▶ Task details
Using the listing below, please gather every line containing the word "pending".

Start of Exercise data

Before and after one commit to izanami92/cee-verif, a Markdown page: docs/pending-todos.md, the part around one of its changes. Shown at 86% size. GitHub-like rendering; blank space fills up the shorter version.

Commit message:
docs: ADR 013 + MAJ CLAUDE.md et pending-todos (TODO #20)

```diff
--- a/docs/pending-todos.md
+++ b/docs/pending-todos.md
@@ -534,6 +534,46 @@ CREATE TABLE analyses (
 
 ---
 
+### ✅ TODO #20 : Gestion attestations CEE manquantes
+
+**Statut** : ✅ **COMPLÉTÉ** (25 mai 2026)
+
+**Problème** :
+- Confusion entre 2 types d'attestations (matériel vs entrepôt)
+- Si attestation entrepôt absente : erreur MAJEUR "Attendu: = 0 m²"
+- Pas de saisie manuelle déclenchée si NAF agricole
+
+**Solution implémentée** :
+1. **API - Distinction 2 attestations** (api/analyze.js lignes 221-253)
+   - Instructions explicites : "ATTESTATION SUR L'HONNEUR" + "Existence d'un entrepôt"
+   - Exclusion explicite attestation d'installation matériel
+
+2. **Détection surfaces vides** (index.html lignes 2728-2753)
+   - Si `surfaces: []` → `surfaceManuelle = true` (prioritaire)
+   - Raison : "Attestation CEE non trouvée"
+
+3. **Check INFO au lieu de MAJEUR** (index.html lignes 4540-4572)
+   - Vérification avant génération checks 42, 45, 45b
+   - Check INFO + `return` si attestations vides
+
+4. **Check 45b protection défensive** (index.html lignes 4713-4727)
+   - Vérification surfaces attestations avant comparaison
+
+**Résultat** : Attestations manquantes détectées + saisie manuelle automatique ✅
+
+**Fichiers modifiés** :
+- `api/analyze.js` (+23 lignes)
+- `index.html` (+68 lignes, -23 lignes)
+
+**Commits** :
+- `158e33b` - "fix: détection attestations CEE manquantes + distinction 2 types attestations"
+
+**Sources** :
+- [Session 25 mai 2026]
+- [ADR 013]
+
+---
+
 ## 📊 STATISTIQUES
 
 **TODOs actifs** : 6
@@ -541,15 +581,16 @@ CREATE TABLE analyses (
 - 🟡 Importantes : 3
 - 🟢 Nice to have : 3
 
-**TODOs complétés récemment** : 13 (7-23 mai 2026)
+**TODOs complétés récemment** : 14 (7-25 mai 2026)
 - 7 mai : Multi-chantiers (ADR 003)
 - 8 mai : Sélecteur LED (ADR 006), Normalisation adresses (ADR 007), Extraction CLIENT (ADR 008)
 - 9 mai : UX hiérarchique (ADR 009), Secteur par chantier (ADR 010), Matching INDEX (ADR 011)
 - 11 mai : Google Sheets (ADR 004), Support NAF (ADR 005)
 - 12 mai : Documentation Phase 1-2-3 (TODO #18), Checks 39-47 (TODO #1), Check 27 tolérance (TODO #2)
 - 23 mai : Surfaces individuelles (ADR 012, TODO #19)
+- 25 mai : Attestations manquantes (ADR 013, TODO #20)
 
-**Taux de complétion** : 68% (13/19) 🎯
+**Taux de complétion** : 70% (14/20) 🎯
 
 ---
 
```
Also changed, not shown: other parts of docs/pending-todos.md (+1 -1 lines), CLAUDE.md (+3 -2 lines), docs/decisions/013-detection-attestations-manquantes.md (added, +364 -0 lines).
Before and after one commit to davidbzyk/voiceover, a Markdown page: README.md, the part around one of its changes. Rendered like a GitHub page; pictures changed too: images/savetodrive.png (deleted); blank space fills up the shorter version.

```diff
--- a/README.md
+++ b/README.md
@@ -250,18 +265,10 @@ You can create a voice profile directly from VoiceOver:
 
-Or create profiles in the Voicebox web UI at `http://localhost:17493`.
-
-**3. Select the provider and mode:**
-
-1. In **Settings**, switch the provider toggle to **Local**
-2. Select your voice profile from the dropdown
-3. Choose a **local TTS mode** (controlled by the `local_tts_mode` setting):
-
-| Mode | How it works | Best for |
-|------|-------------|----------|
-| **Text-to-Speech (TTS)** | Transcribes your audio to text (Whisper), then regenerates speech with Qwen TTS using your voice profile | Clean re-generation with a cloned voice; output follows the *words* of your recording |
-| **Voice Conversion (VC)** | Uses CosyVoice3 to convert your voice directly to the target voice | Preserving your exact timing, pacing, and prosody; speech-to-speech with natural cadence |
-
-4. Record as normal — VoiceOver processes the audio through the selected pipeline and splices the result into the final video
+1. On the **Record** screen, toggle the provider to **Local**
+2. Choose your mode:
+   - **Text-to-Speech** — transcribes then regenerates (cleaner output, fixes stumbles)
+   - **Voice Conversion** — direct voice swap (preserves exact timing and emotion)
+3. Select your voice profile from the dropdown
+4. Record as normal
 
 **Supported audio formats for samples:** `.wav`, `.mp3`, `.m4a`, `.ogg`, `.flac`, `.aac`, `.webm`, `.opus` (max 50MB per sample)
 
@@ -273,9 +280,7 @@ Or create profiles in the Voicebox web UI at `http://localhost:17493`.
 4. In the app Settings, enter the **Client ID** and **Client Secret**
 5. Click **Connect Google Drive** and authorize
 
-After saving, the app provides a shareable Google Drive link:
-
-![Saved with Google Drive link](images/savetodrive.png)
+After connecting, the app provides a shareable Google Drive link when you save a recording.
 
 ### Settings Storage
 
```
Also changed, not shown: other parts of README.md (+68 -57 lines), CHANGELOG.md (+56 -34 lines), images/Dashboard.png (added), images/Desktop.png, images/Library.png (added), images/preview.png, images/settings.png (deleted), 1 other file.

End of Exercise data

▶ Written answer
Before and after one commit to izanami92/cee-verif, a Markdown page: docs/pending-todos.md, the part around one of its changes. Shown at 86% size. GitHub-like rendering; blank space fills up the shorter version.
docs: ADR 013 + MAJ CLAUDE.md et pending-todos (TODO #20)
--- a/docs/pending-todos.md
+++ b/docs/pending-todos.md
Also changed, not shown: other parts of docs/pending-todos.md (+1 -1 lines), CLAUDE.md (+3 -2 lines), docs/decisions/013-detection-attestations-manquantes.md (added, +364 -0 lines).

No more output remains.